Whoa, we signed Lionel Messi? Ronaldo? van Persie issued a mea culpa, begged forgiveness and has shown so much contrition that he has signed a new contract for £15 per week on the basis that if it was good enough for Joe Mercer, it’s good enough for him?
The player in question is Abou Diaby.
I am sure that the manager is delighted to have him back, we probably all are if you consider his ability on its own. But you can’t because his injury record is second to none in length and frequency of his absences. He will always come with a massive BUT.
Arsène is right to be cautious about the midfielder’s fitness and absolutely right to determine the player’s future based on this tour. One bad tackle and a career has been tortured out of the Frenchman, seasons begun and ended before their natural conclusion. Just when you feel the player has turned the corner, injury strikes once more. The Gods who govern such fates have turned with malevolence on Diaby.

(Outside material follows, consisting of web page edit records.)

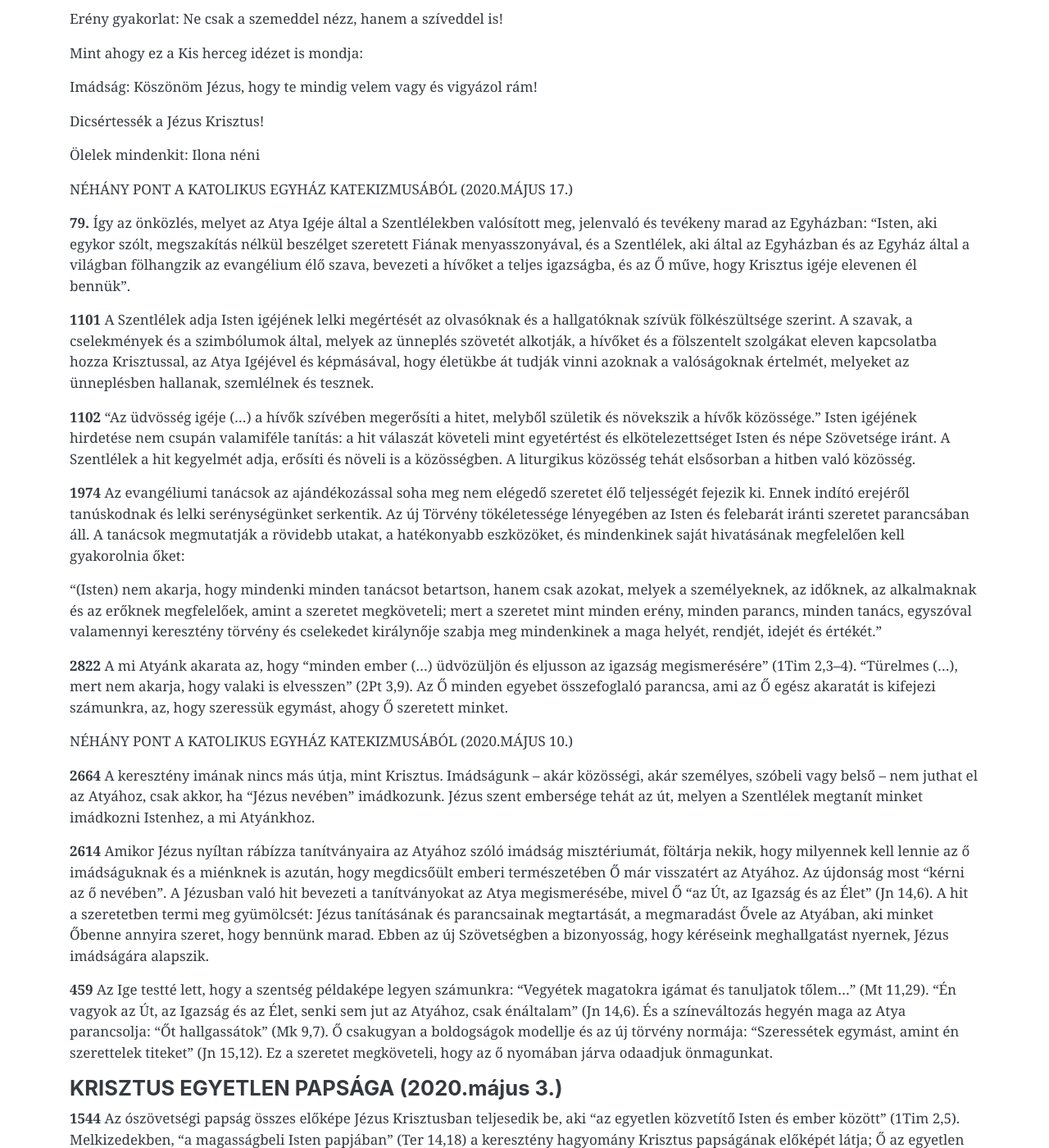
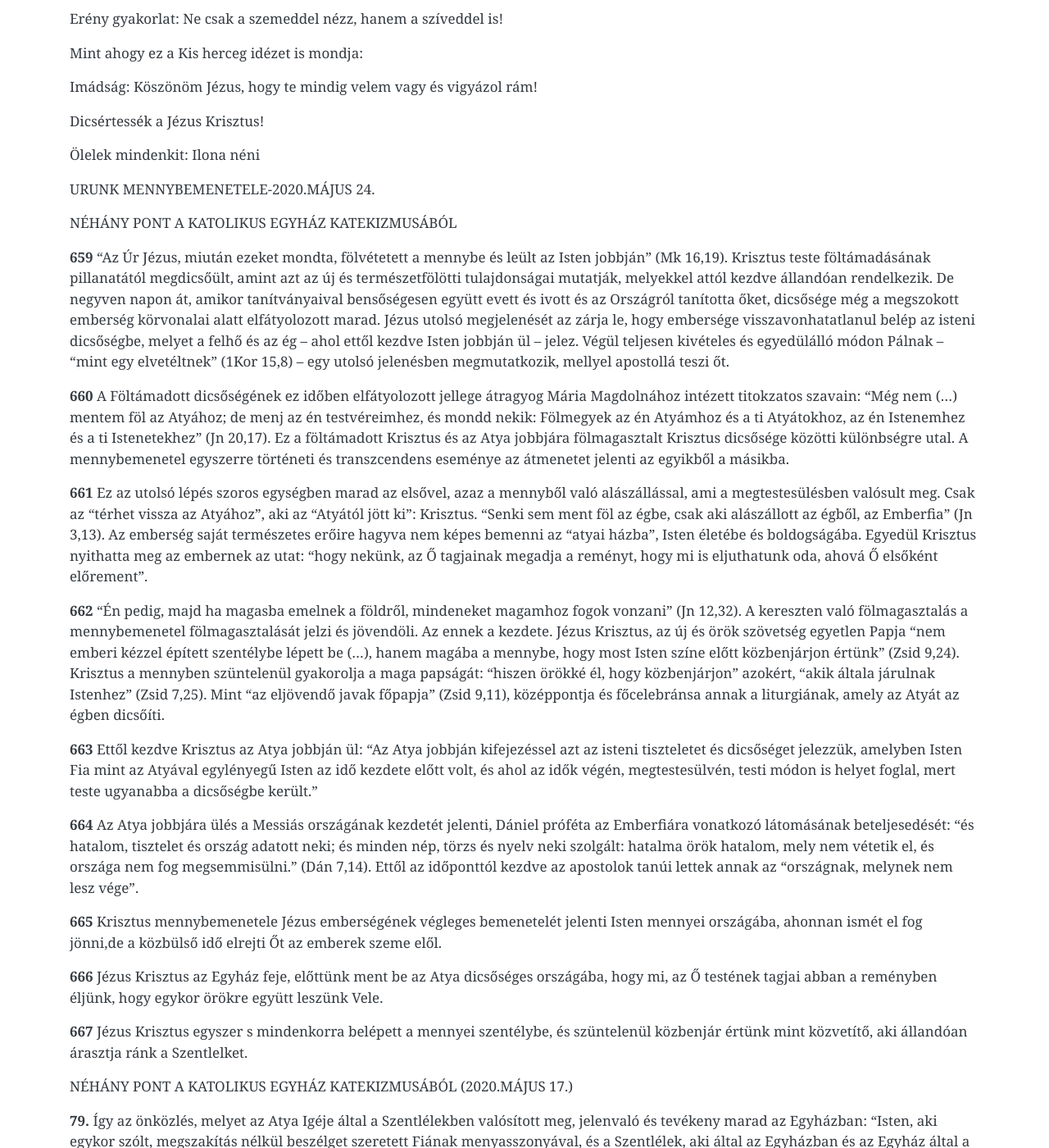
Before and after one commit to pecsi-ferences/pecsi-ferences.github.io, a Jekyll site: the page built from hittan.md, in a window 1280 px wide and 1400 px high, scrolled down 3789 px. Shown: the whole window at 82% size. Built offline with Jekyll 4.4.1, drawn with Linux system fonts in a browser that asks for light colours; nearby versions of some CDN libraries.

Commit message:
Update from Forestry.io Zoltán Dohány updated hittan.md

```diff
--- a/hittan.md
+++ b/hittan.md
@@ -137,6 +137,28 @@ Dicsértessék a Jézus Krisztus!
 
 Ölelek mindenkit: Ilona néni
 
+URUNK MENNYBEMENETELE-2020.MÁJUS 24.
+
+NÉHÁNY PONT A KATOLIKUS EGYHÁZ KATEKIZMUSÁBÓL
+
+**659** "Az Úr Jézus, miután ezeket mondta, fölvétetett a mennybe és leült az Isten jobbján" (Mk 16,19). Krisztus teste föltámadásának pillanatától megdicsőült, amint azt az új és természetfölötti tulajdonságai mutatják, melyekkel attól kezdve állandóan rendelkezik. De negyven napon át, amikor tanítványaival bensőségesen együtt evett és ivott és az Országról tanította őket, dicsősége még a megszokott emberség körvonalai alatt elfátyolozott marad. Jézus utolsó megjelenését az zárja le, hogy embersége visszavonhatatlanul belép az isteni dicsőségbe, melyet a felhő és az ég -- ahol ettől kezdve Isten jobbján ül -- jelez. Végül teljesen kivételes és egyedülálló módon Pálnak -- "mint egy elvetéltnek" (1Kor 15,8) -- egy utolsó jelenésben megmutatkozik, mellyel apostollá teszi őt.
+
+**660** A Föltámadott dicsőségének ez időben elfátyolozott jellege átragyog Mária Magdolnához intézett titokzatos szavain: "Még nem (...) mentem föl az Atyához; de menj az én testvéreimhez, és mondd nekik: Fölmegyek az én Atyámhoz és a ti Atyátokhoz, az én Istenemhez és a ti Istenetekhez" (Jn 20,17). Ez a föltámadott Krisztus és az Atya jobbjára fölmagasztalt Krisztus dicsősége közötti különbségre utal. A mennybemenetel egyszerre történeti és transzcendens eseménye az átmenetet jelenti az egyikből a másikba.
+
+**661** Ez az utolsó lépés szoros egységben marad az elsővel, azaz a mennyből való alászállással, ami a megtestesülésben valósult meg. Csak az "térhet vissza az Atyához", aki az "Atyától jött ki": Krisztus. "Senki sem ment föl az égbe, csak aki alászállott az égből, az Emberfia" (Jn 3,13). Az emberség saját természetes erőire hagyva nem képes bemenni az "atyai házba", Isten életébe és boldogságába. Egyedül Krisztus nyithatta meg az embernek az utat: "hogy nekünk, az Ő tagjainak megadja a reményt, hogy mi is eljuthatunk oda, ahová Ő elsőként előrement".
+
+**662** "Én pedig, majd ha magasba emelnek a földről, mindeneket magamhoz fogok vonzani" (Jn 12,32). A kereszten való fölmagasztalás a mennybemenetel fölmagasztalását jelzi és jövendöli. Az ennek a kezdete. Jézus Krisztus, az új és örök szövetség egyetlen Papja "nem emberi kézzel épített szentélybe lépett be (...), hanem magába a mennybe, hogy most Isten színe előtt közbenjárjon értünk" (Zsid 9,24). Krisztus a mennyben szüntelenül gyakorolja a maga papságát: "hiszen örökké él, hogy közbenjárjon" azokért, "akik általa járulnak Istenhez" (Zsid 7,25). Mint "az eljövendő javak főpapja" (Zsid 9,11), középpontja és főcelebránsa annak a liturgiának, amely az Atyát az égben dicsőíti.
+
+**663** Ettől kezdve Krisztus az Atya jobbján ül: "Az Atya jobbján kifejezéssel azt az isteni tiszteletet és dicsőséget jelezzük, amelyben Isten Fia mint az Atyával egylényegű Isten az idő kezdete előtt volt, és ahol az idők végén, megtestesülvén, testi módon is helyet foglal, mert teste ugyanabba a dicsőségbe került."
+
+**664** Az Atya jobbjára ülés a Messiás országának kezdetét jelenti, Dániel próféta az Emberfiára vonatkozó látomásának beteljesedését: "és hatalom, tisztelet és ország adatott neki; és minden nép, törzs és nyelv neki szolgált: hatalma örök hatalom, mely nem vétetik el, és országa nem fog megsemmisülni." (Dán 7,14). Ettől az időponttól kezdve az apostolok tanúi lettek annak az "országnak, melynek nem lesz vége".
+
+**665** Krisztus mennybemenetele Jézus emberségének végleges bemenetelét jelenti Isten mennyei országába, ahonnan ismét el fog jönni,de a közbülső idő elrejti Őt az emberek szeme elől.
+
+**666** Jézus Krisztus az Egyház feje, előttünk ment be az Atya dicsőséges országába, hogy mi, az Ő testének tagjai abban a reményben éljünk, hogy egykor örökre együtt leszünk Vele.
+
+**667** Jézus Krisztus egyszer s mindenkorra belépett a mennyei szentélybe, és szüntelenül közbenjár értünk mint közvetítő, aki állandóan árasztja ránk a Szentlelket.
+
 NÉHÁNY PONT A KATOLIKUS EGYHÁZ KATEKIZMUSÁBÓL (2020.MÁJUS 17.)
 
 **79.** Így az önközlés, melyet az Atya Igéje által a Szentlélekben valósított meg, jelenvaló és tevékeny marad az Egyházban: "Isten, aki egykor szólt, megszakítás nélkül beszélget szeretett Fiának menyasszonyával, és a Szentlélek, aki által az Egyházban és az Egyház által a világban fölhangzik az evangélium élő szava, bevezeti a hívőket a teljes igazságba, és az Ő műve, hogy Krisztus igéje elevenen él bennük".
```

It highlights the risks that waiting for him to be fit hold. The praise of club and country managers is welcomed but surely overly optimistic. With Jack Wilshere absent for at least the first six weeks of the season, is Arsène right to wait and see before venturing into the transfer market for the defensive or box-to-box midfielder?
It is not the number of midfielders which is the concern, it is that two are recovering from serious injury and there is no guarantee that they will not break down again. You could counter that by arguing that injury might strike at with someone who is currently fit and we would not buy just in case that happens. In the circumstances, caution is well-applied with signings.
As ever there is a But. In these circumstances, is Arsène taking too much of a risk? What happens if two of the remaining quartet named as being part of the “well stocked” midfield are injured? That leaves two plus Rosicky to play as a triumverate for an unspecified length of time. The greater danger is the temptation for the manager to rush a return from injury as a result of short-term necessity, over-playing a recently injured player on their return is as much of a problem as the over-playing which caused the injury in the first place. Or at least set the environment for the injury to occur.
The balancing act is delicate. In the days before named squads, such issues could be glossed over with a signing. Before the transfer window became a domestic hurdle, the end of March was the only time-barrier. Problems before then could be resolved with a loan or permanent deal. Now the manager(s) have to take a punt, drop to their knees before the Injury Gods and pray.
Crucially, there is no necessity for Arsenal to buy right now. The tour will give them time to assess Diaby and his reaction to matches, even though the intensity of competitive games is not recreated. This is a secondary issue, hence the manager’s caution. If he breaks down now, action will be required quickly and decisively.
For Diaby, I wonder how this is impacting on him? It would be natural for him to be hesitant initially, to not throw himself fully into a game for fear of aggravating his condition(s). Yet he has to, to prove to himself that he is not going to crumble under pressure, to prove that he is going to resurrect his career. At 26, there is a danger of being cast adrift although playing in a less physical league might be a better option for his long-term career.
I hope it does not come to this. He is a talented player and I don’t think the manager would have kept faith in him under other circumstances. I hope that he comes through the tour and decides too much time has already been lost to the medical rooms and operating theatres, tearing through Premier and Champions League midfields is the answer, the best therapy. A fit Diaby has the potential to be as comparably influential to Arsenal as Yaya Toure was to Manchester City last season. At 26, we are still talking about unfulfilled potential. Hope, the eternal sustenance of a footballer for the coming season.
And yes, I am well aware that the manager may have been publicly closing the door on M’vila to turn down the flames of speculation to allow discreet talks to take place. I am sure of one thing; Plan B has already been identified in case of setbacks.